TASK TO CARRY OUT. Repeat each line of the material exactly.
[[ INPUT open ]]
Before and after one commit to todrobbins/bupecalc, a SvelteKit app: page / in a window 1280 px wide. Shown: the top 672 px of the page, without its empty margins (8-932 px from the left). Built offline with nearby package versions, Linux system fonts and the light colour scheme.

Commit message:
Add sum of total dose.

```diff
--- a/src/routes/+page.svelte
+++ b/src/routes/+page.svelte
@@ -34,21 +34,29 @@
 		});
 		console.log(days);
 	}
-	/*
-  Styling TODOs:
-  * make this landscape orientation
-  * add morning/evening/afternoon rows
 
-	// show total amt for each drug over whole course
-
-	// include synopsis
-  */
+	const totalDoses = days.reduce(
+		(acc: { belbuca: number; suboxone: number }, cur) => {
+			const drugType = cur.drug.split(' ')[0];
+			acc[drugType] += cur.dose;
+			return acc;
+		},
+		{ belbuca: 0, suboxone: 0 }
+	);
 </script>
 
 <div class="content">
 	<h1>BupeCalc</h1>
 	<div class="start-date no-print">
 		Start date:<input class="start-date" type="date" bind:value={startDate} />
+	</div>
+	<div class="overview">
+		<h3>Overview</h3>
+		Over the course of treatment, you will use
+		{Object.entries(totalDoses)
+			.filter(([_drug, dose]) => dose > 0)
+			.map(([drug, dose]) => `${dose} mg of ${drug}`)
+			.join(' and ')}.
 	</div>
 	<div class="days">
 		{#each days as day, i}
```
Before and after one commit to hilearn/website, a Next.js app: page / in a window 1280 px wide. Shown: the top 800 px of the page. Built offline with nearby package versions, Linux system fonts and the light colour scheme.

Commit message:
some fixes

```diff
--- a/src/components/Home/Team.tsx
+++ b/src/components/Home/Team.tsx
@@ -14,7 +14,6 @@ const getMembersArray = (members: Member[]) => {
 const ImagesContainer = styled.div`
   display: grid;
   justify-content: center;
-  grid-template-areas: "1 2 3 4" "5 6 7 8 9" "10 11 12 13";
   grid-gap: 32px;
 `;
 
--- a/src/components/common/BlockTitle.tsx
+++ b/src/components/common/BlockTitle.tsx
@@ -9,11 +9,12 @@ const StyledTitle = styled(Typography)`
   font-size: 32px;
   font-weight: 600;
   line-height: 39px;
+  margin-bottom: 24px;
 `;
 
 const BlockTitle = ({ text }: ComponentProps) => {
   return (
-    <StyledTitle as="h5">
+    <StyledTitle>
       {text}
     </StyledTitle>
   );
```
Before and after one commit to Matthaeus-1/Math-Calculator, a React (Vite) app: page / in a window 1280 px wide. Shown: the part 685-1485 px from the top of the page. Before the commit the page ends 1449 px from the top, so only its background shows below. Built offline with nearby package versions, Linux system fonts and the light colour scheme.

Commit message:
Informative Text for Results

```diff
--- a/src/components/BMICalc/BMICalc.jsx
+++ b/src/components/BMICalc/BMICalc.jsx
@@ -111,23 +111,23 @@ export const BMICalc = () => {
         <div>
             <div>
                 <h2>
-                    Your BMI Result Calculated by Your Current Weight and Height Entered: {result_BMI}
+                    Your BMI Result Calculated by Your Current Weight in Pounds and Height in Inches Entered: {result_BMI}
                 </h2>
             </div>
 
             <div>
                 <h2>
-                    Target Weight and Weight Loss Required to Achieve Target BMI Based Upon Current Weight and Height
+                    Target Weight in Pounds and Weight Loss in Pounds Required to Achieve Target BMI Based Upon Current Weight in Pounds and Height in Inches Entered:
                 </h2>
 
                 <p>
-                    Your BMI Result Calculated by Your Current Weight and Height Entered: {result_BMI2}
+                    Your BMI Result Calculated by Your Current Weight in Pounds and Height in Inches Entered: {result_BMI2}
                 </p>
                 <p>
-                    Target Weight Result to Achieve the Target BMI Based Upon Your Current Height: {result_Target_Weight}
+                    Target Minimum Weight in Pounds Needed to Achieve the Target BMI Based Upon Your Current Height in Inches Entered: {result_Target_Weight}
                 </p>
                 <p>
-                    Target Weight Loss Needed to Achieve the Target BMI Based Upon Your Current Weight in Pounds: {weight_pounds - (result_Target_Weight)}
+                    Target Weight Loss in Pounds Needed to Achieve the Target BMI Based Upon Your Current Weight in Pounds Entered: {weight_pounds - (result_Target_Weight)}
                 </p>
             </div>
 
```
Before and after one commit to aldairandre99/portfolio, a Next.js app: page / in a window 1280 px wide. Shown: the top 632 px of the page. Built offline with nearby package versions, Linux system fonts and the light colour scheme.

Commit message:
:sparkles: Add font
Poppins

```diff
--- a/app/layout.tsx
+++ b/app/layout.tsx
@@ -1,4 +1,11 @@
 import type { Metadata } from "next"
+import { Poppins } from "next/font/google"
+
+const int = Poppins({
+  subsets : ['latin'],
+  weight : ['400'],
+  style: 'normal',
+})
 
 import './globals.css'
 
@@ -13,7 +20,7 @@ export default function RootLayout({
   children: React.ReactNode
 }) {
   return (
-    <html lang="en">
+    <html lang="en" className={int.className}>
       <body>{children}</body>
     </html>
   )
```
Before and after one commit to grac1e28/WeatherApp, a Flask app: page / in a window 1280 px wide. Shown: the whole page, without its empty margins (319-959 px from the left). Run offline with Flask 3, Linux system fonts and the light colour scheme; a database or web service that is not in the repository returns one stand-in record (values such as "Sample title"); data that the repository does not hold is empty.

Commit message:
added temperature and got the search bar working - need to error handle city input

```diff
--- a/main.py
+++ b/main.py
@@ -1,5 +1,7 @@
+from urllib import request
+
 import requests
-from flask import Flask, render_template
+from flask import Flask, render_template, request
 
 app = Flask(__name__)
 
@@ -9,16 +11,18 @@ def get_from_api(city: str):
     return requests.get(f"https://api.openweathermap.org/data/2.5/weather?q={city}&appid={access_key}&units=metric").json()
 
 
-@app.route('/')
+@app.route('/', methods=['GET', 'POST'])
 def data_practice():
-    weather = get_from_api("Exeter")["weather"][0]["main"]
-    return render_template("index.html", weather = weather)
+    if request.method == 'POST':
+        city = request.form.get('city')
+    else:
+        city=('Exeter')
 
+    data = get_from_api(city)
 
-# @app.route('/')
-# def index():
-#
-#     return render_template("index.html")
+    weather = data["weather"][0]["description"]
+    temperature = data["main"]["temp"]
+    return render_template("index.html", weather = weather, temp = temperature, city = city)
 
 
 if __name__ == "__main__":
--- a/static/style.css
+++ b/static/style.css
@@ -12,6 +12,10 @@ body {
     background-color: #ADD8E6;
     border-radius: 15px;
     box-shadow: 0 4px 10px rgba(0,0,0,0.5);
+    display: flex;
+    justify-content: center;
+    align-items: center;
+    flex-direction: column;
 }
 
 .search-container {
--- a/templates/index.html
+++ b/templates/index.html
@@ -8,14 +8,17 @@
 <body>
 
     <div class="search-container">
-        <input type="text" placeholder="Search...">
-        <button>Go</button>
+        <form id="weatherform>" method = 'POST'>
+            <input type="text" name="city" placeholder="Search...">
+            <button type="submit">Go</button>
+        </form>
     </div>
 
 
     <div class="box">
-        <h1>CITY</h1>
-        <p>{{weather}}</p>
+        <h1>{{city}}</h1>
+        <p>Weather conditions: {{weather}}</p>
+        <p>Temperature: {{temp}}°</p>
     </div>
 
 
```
[[ INPUT closed ]]
ANSWER TO THIS PROBLEM.
Before and after one commit to todrobbins/bupecalc, a SvelteKit app: page / in a window 1280 px wide. Shown: the top 672 px of the page, without its empty margins (8-932 px from the left). Built offline with nearby package versions, Linux system fonts and the light colour scheme.

Commit message:
Add sum of total dose.

```diff
--- a/src/routes/+page.svelte
+++ b/src/routes/+page.svelte
@@ -34,21 +34,29 @@
 		});
 		console.log(days);
 	}
-	/*
-  Styling TODOs:
-  * make this landscape orientation
-  * add morning/evening/afternoon rows
 
-	// show total amt for each drug over whole course
-
-	// include synopsis
-  */
+	const totalDoses = days.reduce(
+		(acc: { belbuca: number; suboxone: number }, cur) => {
+			const drugType = cur.drug.split(' ')[0];
+			acc[drugType] += cur.dose;
+			return acc;
+		},
+		{ belbuca: 0, suboxone: 0 }
+	);
 </script>
 
 <div class="content">
 	<h1>BupeCalc</h1>
 	<div class="start-date no-print">
 		Start date:<input class="start-date" type="date" bind:value={startDate} />
+	</div>
+	<div class="overview">
+		<h3>Overview</h3>
+		Over the course of treatment, you will use
+		{Object.entries(totalDoses)
+			.filter(([_drug, dose]) => dose > 0)
+			.map(([drug, dose]) => `${dose} mg of ${drug}`)
+			.join(' and ')}.
 	</div>
 	<div class="days">
 		{#each days as day, i}
```
Before and after one commit to hilearn/website, a Next.js app: page / in a window 1280 px wide. Shown: the top 800 px of the page. Built offline with nearby package versions, Linux system fonts and the light colour scheme.

Commit message:
some fixes

```diff
--- a/src/components/Home/Team.tsx
+++ b/src/components/Home/Team.tsx
@@ -14,7 +14,6 @@ const getMembersArray = (members: Member[]) => {
 const ImagesContainer = styled.div`
   display: grid;
   justify-content: center;
-  grid-template-areas: "1 2 3 4" "5 6 7 8 9" "10 11 12 13";
   grid-gap: 32px;
 `;
 
--- a/src/components/common/BlockTitle.tsx
+++ b/src/components/common/BlockTitle.tsx
@@ -9,11 +9,12 @@ const StyledTitle = styled(Typography)`
   font-size: 32px;
   font-weight: 600;
   line-height: 39px;
+  margin-bottom: 24px;
 `;
 
 const BlockTitle = ({ text }: ComponentProps) => {
   return (
-    <StyledTitle as="h5">
+    <StyledTitle>
       {text}
     </StyledTitle>
   );
```
Before and after one commit to Matthaeus-1/Math-Calculator, a React (Vite) app: page / in a window 1280 px wide. Shown: the part 685-1485 px from the top of the page. Before the commit the page ends 1449 px from the top, so only its background shows below. Built offline with nearby package versions, Linux system fonts and the light colour scheme.

Commit message:
Informative Text for Results

```diff
--- a/src/components/BMICalc/BMICalc.jsx
+++ b/src/components/BMICalc/BMICalc.jsx
@@ -111,23 +111,23 @@ export const BMICalc = () => {
         <div>
             <div>
                 <h2>
-                    Your BMI Result Calculated by Your Current Weight and Height Entered: {result_BMI}
+                    Your BMI Result Calculated by Your Current Weight in Pounds and Height in Inches Entered: {result_BMI}
                 </h2>
             </div>
 
             <div>
                 <h2>
-                    Target Weight and Weight Loss Required to Achieve Target BMI Based Upon Current Weight and Height
+                    Target Weight in Pounds and Weight Loss in Pounds Required to Achieve Target BMI Based Upon Current Weight in Pounds and Height in Inches Entered:
                 </h2>
 
                 <p>
-                    Your BMI Result Calculated by Your Current Weight and Height Entered: {result_BMI2}
+                    Your BMI Result Calculated by Your Current Weight in Pounds and Height in Inches Entered: {result_BMI2}
                 </p>
                 <p>
-                    Target Weight Result to Achieve the Target BMI Based Upon Your Current Height: {result_Target_Weight}
+                    Target Minimum Weight in Pounds Needed to Achieve the Target BMI Based Upon Your Current Height in Inches Entered: {result_Target_Weight}
                 </p>
                 <p>
-                    Target Weight Loss Needed to Achieve the Target BMI Based Upon Your Current Weight in Pounds: {weight_pounds - (result_Target_Weight)}
+                    Target Weight Loss in Pounds Needed to Achieve the Target BMI Based Upon Your Current Weight in Pounds Entered: {weight_pounds - (result_Target_Weight)}
                 </p>
             </div>
 
```
Before and after one commit to aldairandre99/portfolio, a Next.js app: page / in a window 1280 px wide. Shown: the top 632 px of the page. Built offline with nearby package versions, Linux system fonts and the light colour scheme.

Commit message:
:sparkles: Add font
Poppins

```diff
--- a/app/layout.tsx
+++ b/app/layout.tsx
@@ -1,4 +1,11 @@
 import type { Metadata } from "next"
+import { Poppins } from "next/font/google"
+
+const int = Poppins({
+  subsets : ['latin'],
+  weight : ['400'],
+  style: 'normal',
+})
 
 import './globals.css'
 
@@ -13,7 +20,7 @@ export default function RootLayout({
   children: React.ReactNode
 }) {
   return (
-    <html lang="en">
+    <html lang="en" className={int.className}>
       <body>{children}</body>
     </html>
   )
```
Before and after one commit to grac1e28/WeatherApp, a Flask app: page / in a window 1280 px wide. Shown: the whole page, without its empty margins (319-959 px from the left). Run offline with Flask 3, Linux system fonts and the light colour scheme; a database or web service that is not in the repository returns one stand-in record (values such as "Sample title"); data that the repository does not hold is empty.

Commit message:
added temperature and got the search bar working - need to error handle city input

```diff
--- a/main.py
+++ b/main.py
@@ -1,5 +1,7 @@
+from urllib import request
+
 import requests
-from flask import Flask, render_template
+from flask import Flask, render_template, request
 
 app = Flask(__name__)
 
@@ -9,16 +11,18 @@ def get_from_api(city: str):
     return requests.get(f"https://api.openweathermap.org/data/2.5/weather?q={city}&appid={access_key}&units=metric").json()
 
 
-@app.route('/')
+@app.route('/', methods=['GET', 'POST'])
 def data_practice():
-    weather = get_from_api("Exeter")["weather"][0]["main"]
-    return render_template("index.html", weather = weather)
+    if request.method == 'POST':
+        city = request.form.get('city')
+    else:
+        city=('Exeter')
 
+    data = get_from_api(city)
 
-# @app.route('/')
-# def index():
-#
-#     return render_template("index.html")
+    weather = data["weather"][0]["description"]
+    temperature = data["main"]["temp"]
+    return render_template("index.html", weather = weather, temp = temperature, city = city)
 
 
 if __name__ == "__main__":
--- a/static/style.css
+++ b/static/style.css
@@ -12,6 +12,10 @@ body {
     background-color: #ADD8E6;
     border-radius: 15px;
     box-shadow: 0 4px 10px rgba(0,0,0,0.5);
+    display: flex;
+    justify-content: center;
+    align-items: center;
+    flex-direction: column;
 }
 
 .search-container {
--- a/templates/index.html
+++ b/templates/index.html
@@ -8,14 +8,17 @@
 <body>
 
     <div class="search-container">
-        <input type="text" placeholder="Search...">
-        <button>Go</button>
+        <form id="weatherform>" method = 'POST'>
+            <input type="text" name="city" placeholder="Search...">
+            <button type="submit">Go</button>
+        </form>
     </div>
 
 
     <div class="box">
-        <h1>CITY</h1>
-        <p>{{weather}}</p>
+        <h1>{{city}}</h1>
+        <p>Weather conditions: {{weather}}</p>
+        <p>Temperature: {{temp}}°</p>
     </div>
 
 
```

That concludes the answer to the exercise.